Seth Daker, 18, has just started a degree in architecture at the University of Northumbria and lives with mum Nicky, 49, a nurse, and stepfather Danny, 46, a removals company owner, in Ripponden, West Yorkshire.
1 Want to know my first thought if ever I'm injured playing football? Not, 'Is my leg actually broken?', it's 'Oh, God, Mum's going to run onto the pitch any minute shouting: "Are you OK darling?" ' You always do, and it's so embarrassing.
2 Whenever you call me using your hands-free device, you almost deafen me. You're convinced you have to shout because you're further away from the handset. I've told you, there are speakers. You really don't need to bellow like a lunatic.
3 Why do you still call me 'Sethy' in front of my friends, your pet name for me since I was little, even though you know I get teased? It can't be accidental.
4 Occasionally, when you're in a good mood, you'll offer me a lift to see friends — and then complain the whole journey I treat you like a 'taxi service'.
5 It's so frustrating when you call me when I'm out at night, and no one else is home, to ask how to work the TV. No matter how often we explain it to you, you just can't figure it out for yourself. How many times am I to be found in the foyer of a pub, shouting: 'Press the red button. No, the red one!' because Mum is missing Coronation Street?
6 I know you're proud of me, but you have this horrible habit of boasting about me to my friends' mothers, then they give me stick about what you've said. Honestly, I'm really not as great as you think.

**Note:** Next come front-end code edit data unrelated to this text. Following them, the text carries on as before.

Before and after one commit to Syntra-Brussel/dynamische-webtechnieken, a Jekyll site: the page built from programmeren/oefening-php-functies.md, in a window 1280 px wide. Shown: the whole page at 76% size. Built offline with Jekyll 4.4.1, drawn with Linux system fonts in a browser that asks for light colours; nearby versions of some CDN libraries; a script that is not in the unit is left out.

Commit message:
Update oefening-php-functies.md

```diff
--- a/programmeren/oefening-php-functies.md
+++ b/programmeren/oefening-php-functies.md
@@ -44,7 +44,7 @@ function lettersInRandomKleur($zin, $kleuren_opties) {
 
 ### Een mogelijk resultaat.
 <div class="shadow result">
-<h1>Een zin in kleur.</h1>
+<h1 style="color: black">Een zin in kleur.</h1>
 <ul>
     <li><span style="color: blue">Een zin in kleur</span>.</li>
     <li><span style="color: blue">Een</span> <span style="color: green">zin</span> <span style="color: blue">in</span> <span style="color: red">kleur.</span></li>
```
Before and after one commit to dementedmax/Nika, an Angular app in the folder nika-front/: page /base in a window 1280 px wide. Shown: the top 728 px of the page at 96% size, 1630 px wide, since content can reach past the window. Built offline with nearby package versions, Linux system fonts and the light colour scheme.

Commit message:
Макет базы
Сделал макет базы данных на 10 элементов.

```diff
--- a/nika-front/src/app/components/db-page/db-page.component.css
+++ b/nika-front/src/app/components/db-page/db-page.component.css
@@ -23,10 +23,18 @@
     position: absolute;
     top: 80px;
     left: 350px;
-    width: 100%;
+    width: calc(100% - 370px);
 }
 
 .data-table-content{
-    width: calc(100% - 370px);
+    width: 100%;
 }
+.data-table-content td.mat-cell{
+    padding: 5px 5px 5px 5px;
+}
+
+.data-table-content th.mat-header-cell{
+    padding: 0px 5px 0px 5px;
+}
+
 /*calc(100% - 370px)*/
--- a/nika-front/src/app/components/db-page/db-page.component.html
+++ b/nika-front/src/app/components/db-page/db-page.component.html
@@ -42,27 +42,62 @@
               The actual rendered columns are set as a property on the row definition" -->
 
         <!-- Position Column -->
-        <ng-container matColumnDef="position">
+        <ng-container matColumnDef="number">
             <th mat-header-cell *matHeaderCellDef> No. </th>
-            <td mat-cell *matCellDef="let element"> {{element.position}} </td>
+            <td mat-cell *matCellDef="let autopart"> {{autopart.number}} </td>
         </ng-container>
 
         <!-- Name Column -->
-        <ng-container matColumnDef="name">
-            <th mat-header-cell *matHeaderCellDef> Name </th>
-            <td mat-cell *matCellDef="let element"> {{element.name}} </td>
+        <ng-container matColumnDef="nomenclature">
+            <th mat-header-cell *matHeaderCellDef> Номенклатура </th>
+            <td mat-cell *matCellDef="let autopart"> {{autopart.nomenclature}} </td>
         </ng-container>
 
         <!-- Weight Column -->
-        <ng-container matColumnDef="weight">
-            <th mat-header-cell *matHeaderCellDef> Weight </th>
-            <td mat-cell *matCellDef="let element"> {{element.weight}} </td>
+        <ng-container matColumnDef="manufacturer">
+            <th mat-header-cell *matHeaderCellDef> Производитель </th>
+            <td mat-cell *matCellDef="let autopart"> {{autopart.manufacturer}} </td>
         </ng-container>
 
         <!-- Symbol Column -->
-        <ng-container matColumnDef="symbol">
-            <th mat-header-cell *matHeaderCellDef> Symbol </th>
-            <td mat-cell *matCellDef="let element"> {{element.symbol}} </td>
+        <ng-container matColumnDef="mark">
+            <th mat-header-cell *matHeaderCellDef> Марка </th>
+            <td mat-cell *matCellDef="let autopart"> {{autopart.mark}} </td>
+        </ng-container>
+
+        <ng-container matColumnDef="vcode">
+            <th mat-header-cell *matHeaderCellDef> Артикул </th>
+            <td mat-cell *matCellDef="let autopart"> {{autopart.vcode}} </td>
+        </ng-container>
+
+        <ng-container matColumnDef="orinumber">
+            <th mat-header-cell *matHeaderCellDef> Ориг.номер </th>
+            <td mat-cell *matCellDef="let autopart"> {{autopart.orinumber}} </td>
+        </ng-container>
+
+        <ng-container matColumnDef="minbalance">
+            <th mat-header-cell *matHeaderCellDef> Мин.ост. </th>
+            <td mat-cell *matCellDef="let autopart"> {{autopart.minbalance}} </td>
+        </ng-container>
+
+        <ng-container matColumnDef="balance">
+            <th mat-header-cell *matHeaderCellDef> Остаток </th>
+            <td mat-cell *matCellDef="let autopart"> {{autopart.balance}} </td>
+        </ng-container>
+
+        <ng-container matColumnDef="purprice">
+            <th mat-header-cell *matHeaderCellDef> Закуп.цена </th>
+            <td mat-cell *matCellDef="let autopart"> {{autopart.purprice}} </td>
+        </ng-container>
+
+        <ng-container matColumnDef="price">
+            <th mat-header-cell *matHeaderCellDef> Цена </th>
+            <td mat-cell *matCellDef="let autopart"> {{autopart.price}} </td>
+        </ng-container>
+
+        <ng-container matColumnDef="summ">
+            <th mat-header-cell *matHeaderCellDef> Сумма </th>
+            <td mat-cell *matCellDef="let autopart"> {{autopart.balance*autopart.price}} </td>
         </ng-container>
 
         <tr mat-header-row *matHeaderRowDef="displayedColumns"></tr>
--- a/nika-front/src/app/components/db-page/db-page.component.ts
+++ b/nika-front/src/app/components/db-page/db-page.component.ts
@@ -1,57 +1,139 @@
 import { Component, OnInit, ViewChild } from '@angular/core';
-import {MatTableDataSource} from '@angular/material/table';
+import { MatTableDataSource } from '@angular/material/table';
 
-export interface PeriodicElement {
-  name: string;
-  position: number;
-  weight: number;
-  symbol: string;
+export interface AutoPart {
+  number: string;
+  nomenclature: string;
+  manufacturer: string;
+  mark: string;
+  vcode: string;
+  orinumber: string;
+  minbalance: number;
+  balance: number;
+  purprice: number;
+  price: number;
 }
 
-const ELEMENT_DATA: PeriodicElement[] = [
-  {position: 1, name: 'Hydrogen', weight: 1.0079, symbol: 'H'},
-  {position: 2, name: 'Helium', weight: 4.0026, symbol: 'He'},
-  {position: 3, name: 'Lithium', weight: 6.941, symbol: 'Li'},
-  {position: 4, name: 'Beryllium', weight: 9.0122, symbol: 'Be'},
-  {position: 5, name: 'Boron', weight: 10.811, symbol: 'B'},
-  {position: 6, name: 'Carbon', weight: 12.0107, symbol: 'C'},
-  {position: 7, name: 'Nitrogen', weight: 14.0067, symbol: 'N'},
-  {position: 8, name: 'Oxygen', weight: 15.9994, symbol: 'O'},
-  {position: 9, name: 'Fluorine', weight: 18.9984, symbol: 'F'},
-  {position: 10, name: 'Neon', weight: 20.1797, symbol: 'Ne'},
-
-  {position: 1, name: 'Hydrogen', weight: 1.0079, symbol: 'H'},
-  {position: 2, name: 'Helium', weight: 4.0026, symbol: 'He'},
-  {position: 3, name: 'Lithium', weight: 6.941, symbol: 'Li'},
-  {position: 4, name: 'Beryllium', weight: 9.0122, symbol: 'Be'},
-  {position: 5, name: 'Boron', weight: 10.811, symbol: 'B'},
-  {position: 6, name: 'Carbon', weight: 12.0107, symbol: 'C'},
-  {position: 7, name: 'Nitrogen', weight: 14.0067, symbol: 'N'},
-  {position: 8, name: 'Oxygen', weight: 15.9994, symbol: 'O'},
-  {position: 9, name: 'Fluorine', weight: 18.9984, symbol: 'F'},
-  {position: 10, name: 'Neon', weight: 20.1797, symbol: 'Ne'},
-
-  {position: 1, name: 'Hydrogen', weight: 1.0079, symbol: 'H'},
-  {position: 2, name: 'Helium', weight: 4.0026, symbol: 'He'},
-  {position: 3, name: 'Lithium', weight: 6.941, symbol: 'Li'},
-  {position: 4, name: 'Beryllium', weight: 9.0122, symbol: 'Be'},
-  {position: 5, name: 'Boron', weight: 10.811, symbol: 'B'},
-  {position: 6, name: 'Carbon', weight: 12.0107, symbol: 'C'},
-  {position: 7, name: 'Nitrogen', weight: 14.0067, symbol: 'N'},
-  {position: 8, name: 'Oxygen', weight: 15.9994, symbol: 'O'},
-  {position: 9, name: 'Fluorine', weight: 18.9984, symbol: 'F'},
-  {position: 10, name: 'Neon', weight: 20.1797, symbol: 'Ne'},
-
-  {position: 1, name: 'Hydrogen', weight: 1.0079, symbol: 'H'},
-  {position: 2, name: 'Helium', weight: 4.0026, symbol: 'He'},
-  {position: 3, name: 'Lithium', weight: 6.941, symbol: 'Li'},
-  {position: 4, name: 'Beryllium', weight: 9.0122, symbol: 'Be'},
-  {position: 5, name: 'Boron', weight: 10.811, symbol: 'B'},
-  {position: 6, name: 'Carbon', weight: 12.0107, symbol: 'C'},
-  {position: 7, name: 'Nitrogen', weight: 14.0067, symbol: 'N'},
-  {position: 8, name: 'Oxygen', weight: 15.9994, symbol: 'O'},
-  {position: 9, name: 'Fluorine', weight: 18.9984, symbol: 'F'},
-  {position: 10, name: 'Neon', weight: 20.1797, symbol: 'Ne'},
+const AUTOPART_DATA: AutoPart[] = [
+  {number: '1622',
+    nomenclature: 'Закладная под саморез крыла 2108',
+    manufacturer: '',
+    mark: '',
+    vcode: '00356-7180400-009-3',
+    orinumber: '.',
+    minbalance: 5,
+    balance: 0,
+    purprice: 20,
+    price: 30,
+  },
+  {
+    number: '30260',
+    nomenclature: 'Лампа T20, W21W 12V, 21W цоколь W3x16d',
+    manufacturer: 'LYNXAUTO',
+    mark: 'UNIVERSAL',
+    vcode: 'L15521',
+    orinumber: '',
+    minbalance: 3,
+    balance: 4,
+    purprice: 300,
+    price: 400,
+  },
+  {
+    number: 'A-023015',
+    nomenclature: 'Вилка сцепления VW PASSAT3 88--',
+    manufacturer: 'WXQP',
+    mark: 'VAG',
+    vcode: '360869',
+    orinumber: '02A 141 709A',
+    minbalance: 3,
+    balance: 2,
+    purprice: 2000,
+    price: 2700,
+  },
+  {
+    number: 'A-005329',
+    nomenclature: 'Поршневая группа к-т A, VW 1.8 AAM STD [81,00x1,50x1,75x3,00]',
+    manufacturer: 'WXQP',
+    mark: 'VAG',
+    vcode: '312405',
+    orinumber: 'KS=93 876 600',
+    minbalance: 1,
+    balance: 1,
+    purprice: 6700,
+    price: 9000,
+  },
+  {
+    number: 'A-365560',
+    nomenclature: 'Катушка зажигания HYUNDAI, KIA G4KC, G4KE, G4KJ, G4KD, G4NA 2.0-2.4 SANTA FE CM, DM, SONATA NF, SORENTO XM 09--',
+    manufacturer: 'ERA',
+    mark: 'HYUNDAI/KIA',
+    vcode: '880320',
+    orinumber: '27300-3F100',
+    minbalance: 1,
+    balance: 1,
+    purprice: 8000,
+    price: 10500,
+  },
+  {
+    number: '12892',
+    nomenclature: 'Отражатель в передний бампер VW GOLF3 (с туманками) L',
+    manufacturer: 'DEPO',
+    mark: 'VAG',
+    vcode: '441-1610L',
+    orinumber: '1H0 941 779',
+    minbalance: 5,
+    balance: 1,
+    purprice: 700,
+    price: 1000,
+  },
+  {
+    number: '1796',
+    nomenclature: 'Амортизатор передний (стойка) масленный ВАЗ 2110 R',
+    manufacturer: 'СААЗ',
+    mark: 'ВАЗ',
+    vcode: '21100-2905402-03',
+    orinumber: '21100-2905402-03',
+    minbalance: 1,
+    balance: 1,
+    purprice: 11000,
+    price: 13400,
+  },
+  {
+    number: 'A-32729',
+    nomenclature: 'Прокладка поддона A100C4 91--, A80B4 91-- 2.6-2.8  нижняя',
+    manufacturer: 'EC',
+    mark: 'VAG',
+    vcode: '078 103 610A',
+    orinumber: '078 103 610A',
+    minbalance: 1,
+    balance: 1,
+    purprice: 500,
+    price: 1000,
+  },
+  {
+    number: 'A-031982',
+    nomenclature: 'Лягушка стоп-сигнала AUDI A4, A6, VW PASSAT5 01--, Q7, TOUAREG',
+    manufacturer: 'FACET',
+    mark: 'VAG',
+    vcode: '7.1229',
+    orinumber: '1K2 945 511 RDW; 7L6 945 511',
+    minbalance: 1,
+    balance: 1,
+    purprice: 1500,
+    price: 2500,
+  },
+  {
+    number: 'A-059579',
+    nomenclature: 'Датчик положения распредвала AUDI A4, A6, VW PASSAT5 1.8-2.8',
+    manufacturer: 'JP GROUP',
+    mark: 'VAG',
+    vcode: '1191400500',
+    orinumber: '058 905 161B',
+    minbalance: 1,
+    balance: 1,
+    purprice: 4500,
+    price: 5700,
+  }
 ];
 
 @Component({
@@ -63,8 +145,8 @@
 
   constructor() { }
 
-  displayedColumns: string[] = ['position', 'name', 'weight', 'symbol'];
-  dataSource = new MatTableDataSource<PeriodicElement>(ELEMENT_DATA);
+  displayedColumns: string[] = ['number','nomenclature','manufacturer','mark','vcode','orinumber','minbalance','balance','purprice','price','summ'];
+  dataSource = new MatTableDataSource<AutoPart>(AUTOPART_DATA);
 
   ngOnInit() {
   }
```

7 I really don't mind trying out your new treatments at your aesthetics clinic. What I do mind, however, is you posting pictures of me wearing face masks on your Facebook page, which is plain humiliating.
8 I'll ask if you need help with preparing dinner and am always told: 'No, it's all in hand.' Then, later, you're banging on that you have 'to do everything'!
9 Mum, I learned to tell the time when I was six. Your little morning trick telling me it's later than it is, hoping it will speed me up, is just pointless.
10 Please stop sending requests to be my 'friend' on social media — Twitter, Instagram, Facebook, Snapchat. I love you, but I will never accept them. Who on earth wants their mum spying on their nights out?
Oh, hold me back! Seth's at university and I miss him, so I'd love to see what he's up to, but he's blocked me on social media — even when I pay for his phone. How is that fair?
I really don't object to cooking a meal. What I do mind is Seth inviting a friend to stay for dinner, then announcing, just as I am serving up, that our guest has Halal or vegetarian diet requirements, and being expected to deal with it. That said, he's not a bad lad, and I really don't have much to complain about.
intrude on one's privacy – вторгаться в личное пространство
to trace – выслеживать
fuss over - чрезмерно заботиться
touchy - обидчивый
irritable – раздражительный
to irritate - раздражать
hypercritical – слишком строгий, придирчивый
rebel – бунтовать
to avoid depression – избежать депрессии